Tomorrow’s Run Director sends out a volunteer reminder email to the event-day team, letting them know where and when to meet.
That evening, the person responsible for Equipment Storage and Delivery will pack up their car ready to roll in the morning. They’ll likely be checking that the tokens are in the right order and none are missing, that the scanners have been charged, and the high-vis vests that were on the drying rack are packed up too (it rains a lot on the West Coast!).
And here we are again! As a Run Director, it’s important to be the first to arrive and the last to leave – although there will sometimes be a few tourists already milling around at 8.15am, anxious that they don’t get lost and miss their first Canadian parkrun! From then onwards, it’s a flurry of activity: the equipment is delivered, the Marshals set off to mark out the route, we brief the Timekeeper, Barcode Scanner and Finish Tokens volunteers, and (at our event, at least) the Tail Walker puts on their tiger tail!
Then it’s time for the Welcome Briefing, and 3-2-1 THEY’RE OFF!
Before we know it, we’re sitting, coffee in hand, surrounded by fellow parkrunners – and ready to start the ball rolling all over again!
Becky Maybury, Richmond Olympic Event Director

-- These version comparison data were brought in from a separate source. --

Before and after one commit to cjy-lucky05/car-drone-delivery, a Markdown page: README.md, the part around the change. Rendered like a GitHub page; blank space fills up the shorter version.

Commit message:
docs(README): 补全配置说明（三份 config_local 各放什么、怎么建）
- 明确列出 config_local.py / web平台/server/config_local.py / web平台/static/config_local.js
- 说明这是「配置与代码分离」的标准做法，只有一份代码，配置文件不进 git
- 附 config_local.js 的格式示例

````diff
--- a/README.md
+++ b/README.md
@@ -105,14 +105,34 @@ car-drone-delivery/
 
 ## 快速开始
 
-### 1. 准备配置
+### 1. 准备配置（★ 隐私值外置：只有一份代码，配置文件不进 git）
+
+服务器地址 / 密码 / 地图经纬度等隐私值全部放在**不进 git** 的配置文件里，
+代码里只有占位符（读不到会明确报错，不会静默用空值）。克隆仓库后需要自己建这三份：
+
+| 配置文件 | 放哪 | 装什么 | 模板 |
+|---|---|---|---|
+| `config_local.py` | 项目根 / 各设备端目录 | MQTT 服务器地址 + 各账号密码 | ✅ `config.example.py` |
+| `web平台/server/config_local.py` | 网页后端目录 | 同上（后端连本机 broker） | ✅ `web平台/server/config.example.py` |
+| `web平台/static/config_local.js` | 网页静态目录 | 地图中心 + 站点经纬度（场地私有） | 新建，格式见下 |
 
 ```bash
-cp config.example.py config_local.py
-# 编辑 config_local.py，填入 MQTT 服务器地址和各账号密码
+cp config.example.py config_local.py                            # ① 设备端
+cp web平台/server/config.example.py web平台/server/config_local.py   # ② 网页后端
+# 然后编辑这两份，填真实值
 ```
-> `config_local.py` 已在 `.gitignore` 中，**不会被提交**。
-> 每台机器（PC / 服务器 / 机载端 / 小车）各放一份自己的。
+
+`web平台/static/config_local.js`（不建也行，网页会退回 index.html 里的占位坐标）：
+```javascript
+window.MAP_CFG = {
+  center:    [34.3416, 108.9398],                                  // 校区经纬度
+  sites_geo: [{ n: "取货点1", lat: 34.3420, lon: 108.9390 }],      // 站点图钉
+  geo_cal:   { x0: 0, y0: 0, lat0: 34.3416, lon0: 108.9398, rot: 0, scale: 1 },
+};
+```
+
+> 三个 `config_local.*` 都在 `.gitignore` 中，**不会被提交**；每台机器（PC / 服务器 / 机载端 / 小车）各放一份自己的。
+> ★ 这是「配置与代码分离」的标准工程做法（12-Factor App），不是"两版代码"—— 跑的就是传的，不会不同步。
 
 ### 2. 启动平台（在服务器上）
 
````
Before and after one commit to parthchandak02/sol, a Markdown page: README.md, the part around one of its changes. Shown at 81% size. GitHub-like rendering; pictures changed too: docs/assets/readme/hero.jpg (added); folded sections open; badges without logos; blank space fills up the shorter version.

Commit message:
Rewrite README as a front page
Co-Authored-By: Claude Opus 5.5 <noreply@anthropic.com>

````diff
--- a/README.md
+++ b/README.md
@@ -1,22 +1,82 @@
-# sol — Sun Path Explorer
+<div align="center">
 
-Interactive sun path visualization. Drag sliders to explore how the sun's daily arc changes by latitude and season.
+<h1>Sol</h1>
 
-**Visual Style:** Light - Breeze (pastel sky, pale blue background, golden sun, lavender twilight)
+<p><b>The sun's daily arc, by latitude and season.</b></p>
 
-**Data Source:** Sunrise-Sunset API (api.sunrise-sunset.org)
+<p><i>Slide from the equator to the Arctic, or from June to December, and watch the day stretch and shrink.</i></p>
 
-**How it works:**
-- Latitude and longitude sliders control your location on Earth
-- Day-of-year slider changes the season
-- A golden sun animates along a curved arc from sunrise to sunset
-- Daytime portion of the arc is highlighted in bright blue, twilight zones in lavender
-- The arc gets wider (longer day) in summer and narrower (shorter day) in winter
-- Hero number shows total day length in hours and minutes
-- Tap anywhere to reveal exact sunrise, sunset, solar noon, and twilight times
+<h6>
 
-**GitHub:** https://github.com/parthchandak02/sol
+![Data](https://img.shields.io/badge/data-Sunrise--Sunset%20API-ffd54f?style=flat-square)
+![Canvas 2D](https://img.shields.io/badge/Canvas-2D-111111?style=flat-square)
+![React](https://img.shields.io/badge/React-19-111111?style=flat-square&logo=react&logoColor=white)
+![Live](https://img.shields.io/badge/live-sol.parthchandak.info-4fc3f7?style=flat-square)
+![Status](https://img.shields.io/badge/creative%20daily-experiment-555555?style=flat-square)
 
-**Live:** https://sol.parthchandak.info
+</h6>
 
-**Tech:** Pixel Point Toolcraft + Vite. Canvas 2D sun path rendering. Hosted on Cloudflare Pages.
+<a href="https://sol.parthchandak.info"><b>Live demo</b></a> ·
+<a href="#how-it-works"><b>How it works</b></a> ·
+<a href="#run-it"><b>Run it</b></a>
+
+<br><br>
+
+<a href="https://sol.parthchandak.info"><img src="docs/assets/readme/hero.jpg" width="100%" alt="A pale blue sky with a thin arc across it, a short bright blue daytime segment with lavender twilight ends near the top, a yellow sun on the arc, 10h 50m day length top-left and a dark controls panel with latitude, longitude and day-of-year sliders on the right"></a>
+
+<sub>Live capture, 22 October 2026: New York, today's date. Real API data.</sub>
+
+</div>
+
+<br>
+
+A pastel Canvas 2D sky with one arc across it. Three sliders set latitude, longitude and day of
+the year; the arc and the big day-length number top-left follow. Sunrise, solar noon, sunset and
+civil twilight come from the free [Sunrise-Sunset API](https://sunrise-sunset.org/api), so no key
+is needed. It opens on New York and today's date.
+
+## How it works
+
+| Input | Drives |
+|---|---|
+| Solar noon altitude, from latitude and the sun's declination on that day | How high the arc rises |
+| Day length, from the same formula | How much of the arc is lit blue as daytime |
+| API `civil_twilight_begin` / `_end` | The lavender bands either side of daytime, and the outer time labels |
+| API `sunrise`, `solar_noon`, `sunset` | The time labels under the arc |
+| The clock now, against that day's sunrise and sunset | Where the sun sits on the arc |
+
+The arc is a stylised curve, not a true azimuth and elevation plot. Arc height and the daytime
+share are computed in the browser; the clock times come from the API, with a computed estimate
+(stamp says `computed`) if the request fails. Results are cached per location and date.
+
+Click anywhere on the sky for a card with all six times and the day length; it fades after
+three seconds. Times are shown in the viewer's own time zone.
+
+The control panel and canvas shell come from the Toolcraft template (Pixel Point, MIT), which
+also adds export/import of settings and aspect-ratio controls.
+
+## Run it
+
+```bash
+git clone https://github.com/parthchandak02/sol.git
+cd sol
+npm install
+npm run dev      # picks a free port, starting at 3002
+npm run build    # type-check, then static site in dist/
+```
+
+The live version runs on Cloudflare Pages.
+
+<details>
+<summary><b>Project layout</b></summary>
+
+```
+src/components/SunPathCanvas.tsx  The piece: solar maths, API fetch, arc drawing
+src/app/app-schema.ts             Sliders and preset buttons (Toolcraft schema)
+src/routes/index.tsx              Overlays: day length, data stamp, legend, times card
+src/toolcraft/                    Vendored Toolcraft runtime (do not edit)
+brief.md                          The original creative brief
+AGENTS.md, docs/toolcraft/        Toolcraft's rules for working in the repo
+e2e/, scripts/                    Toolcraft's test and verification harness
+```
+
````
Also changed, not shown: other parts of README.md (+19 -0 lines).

Cynthia Young, son mari, Chase, et leurs quatre enfants ont embrassé avec enthousiasme le mouvement parkrun à Lethbridge, en Alberta. Le parcours de Cynthia de l’inactivité à courir fréquemment n’est rien de moins qu’une source d’inspiration! De l’inauguration du parkrun de Henderson Lake, le 30 mars 2019, Cynthia et sa famille ont été des…
Cynthia Young, her husband, Chase, and their four children have enthusiastically embraced the parkrun movement in Lethbridge, Alberta. Cynthia’s journey from inactivity to frequent runner is nothing short of inspirational! From the inaugural Henderson Lake parkrun, on 30 March 2019, Cynthia and her family have been weekly participants, volunteers, and spokespeople regarding the…